**Problem statement**:
Reproduce every entry exactly.

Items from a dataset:
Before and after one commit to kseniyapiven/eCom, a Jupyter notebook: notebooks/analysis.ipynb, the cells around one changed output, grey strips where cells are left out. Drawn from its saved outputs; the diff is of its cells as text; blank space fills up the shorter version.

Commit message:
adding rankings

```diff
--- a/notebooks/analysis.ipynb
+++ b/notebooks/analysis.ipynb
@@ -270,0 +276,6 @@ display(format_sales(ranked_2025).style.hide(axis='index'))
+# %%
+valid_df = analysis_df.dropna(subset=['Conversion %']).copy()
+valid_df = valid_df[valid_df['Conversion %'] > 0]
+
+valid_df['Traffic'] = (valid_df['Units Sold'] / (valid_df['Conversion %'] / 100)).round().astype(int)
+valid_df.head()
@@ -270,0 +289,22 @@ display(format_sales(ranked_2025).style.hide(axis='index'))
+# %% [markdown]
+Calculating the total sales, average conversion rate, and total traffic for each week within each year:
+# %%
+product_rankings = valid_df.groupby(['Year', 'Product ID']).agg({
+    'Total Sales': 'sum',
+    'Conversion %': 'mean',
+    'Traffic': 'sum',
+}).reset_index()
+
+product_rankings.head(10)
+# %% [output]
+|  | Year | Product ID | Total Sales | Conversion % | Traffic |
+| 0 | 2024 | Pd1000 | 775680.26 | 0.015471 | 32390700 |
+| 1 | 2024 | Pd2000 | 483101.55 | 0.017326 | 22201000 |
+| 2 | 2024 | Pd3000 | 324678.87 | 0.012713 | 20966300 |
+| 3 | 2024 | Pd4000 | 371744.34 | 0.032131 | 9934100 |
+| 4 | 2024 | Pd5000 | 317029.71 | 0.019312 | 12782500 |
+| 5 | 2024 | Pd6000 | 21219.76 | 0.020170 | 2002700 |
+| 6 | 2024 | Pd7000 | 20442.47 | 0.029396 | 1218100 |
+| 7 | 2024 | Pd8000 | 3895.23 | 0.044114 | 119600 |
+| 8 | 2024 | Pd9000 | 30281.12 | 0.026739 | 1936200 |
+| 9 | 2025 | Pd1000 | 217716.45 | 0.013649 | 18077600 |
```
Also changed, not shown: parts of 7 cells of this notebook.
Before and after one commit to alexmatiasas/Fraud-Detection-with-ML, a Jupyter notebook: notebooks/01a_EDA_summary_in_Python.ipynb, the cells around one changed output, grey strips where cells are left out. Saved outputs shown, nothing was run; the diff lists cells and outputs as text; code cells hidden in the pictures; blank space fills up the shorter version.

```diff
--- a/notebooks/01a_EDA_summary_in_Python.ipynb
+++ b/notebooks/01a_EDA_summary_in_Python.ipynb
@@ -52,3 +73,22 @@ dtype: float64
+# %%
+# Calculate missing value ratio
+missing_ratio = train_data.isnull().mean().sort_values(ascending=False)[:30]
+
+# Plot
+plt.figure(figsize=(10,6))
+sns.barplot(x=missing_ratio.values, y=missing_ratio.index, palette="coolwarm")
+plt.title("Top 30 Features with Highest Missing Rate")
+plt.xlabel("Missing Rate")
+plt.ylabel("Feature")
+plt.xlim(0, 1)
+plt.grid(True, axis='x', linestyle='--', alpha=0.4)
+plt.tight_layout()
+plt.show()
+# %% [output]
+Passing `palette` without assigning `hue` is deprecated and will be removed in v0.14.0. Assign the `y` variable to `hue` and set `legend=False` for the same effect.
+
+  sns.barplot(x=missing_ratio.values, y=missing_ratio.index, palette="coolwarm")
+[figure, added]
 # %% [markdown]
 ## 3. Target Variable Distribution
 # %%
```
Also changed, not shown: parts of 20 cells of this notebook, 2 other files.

**Answer for this exercise**:
Before and after one commit to kseniyapiven/eCom, a Jupyter notebook: notebooks/analysis.ipynb, the cells around one changed output, grey strips where cells are left out. Drawn from its saved outputs; the diff is of its cells as text; blank space fills up the shorter version.

Commit message:
adding rankings

```diff
--- a/notebooks/analysis.ipynb
+++ b/notebooks/analysis.ipynb
@@ -270,0 +276,6 @@ display(format_sales(ranked_2025).style.hide(axis='index'))
+# %%
+valid_df = analysis_df.dropna(subset=['Conversion %']).copy()
+valid_df = valid_df[valid_df['Conversion %'] > 0]
+
+valid_df['Traffic'] = (valid_df['Units Sold'] / (valid_df['Conversion %'] / 100)).round().astype(int)
+valid_df.head()
@@ -270,0 +289,22 @@ display(format_sales(ranked_2025).style.hide(axis='index'))
+# %% [markdown]
+Calculating the total sales, average conversion rate, and total traffic for each week within each year:
+# %%
+product_rankings = valid_df.groupby(['Year', 'Product ID']).agg({
+    'Total Sales': 'sum',
+    'Conversion %': 'mean',
+    'Traffic': 'sum',
+}).reset_index()
+
+product_rankings.head(10)
+# %% [output]
+|  | Year | Product ID | Total Sales | Conversion % | Traffic |
+| 0 | 2024 | Pd1000 | 775680.26 | 0.015471 | 32390700 |
+| 1 | 2024 | Pd2000 | 483101.55 | 0.017326 | 22201000 |
+| 2 | 2024 | Pd3000 | 324678.87 | 0.012713 | 20966300 |
+| 3 | 2024 | Pd4000 | 371744.34 | 0.032131 | 9934100 |
+| 4 | 2024 | Pd5000 | 317029.71 | 0.019312 | 12782500 |
+| 5 | 2024 | Pd6000 | 21219.76 | 0.020170 | 2002700 |
+| 6 | 2024 | Pd7000 | 20442.47 | 0.029396 | 1218100 |
+| 7 | 2024 | Pd8000 | 3895.23 | 0.044114 | 119600 |
+| 8 | 2024 | Pd9000 | 30281.12 | 0.026739 | 1936200 |
+| 9 | 2025 | Pd1000 | 217716.45 | 0.013649 | 18077600 |
```
Also changed, not shown: parts of 7 cells of this notebook.
Before and after one commit to alexmatiasas/Fraud-Detection-with-ML, a Jupyter notebook: notebooks/01a_EDA_summary_in_Python.ipynb, the cells around one changed output, grey strips where cells are left out. Saved outputs shown, nothing was run; the diff lists cells and outputs as text; code cells hidden in the pictures; blank space fills up the shorter version.

```diff
--- a/notebooks/01a_EDA_summary_in_Python.ipynb
+++ b/notebooks/01a_EDA_summary_in_Python.ipynb
@@ -52,3 +73,22 @@ dtype: float64
+# %%
+# Calculate missing value ratio
+missing_ratio = train_data.isnull().mean().sort_values(ascending=False)[:30]
+
+# Plot
+plt.figure(figsize=(10,6))
+sns.barplot(x=missing_ratio.values, y=missing_ratio.index, palette="coolwarm")
+plt.title("Top 30 Features with Highest Missing Rate")
+plt.xlabel("Missing Rate")
+plt.ylabel("Feature")
+plt.xlim(0, 1)
+plt.grid(True, axis='x', linestyle='--', alpha=0.4)
+plt.tight_layout()
+plt.show()
+# %% [output]
+Passing `palette` without assigning `hue` is deprecated and will be removed in v0.14.0. Assign the `y` variable to `hue` and set `legend=False` for the same effect.
+
+  sns.barplot(x=missing_ratio.values, y=missing_ratio.index, palette="coolwarm")
+[figure, added]
 # %% [markdown]
 ## 3. Target Variable Distribution
 # %%
```
Also changed, not shown: parts of 20 cells of this notebook, 2 other files.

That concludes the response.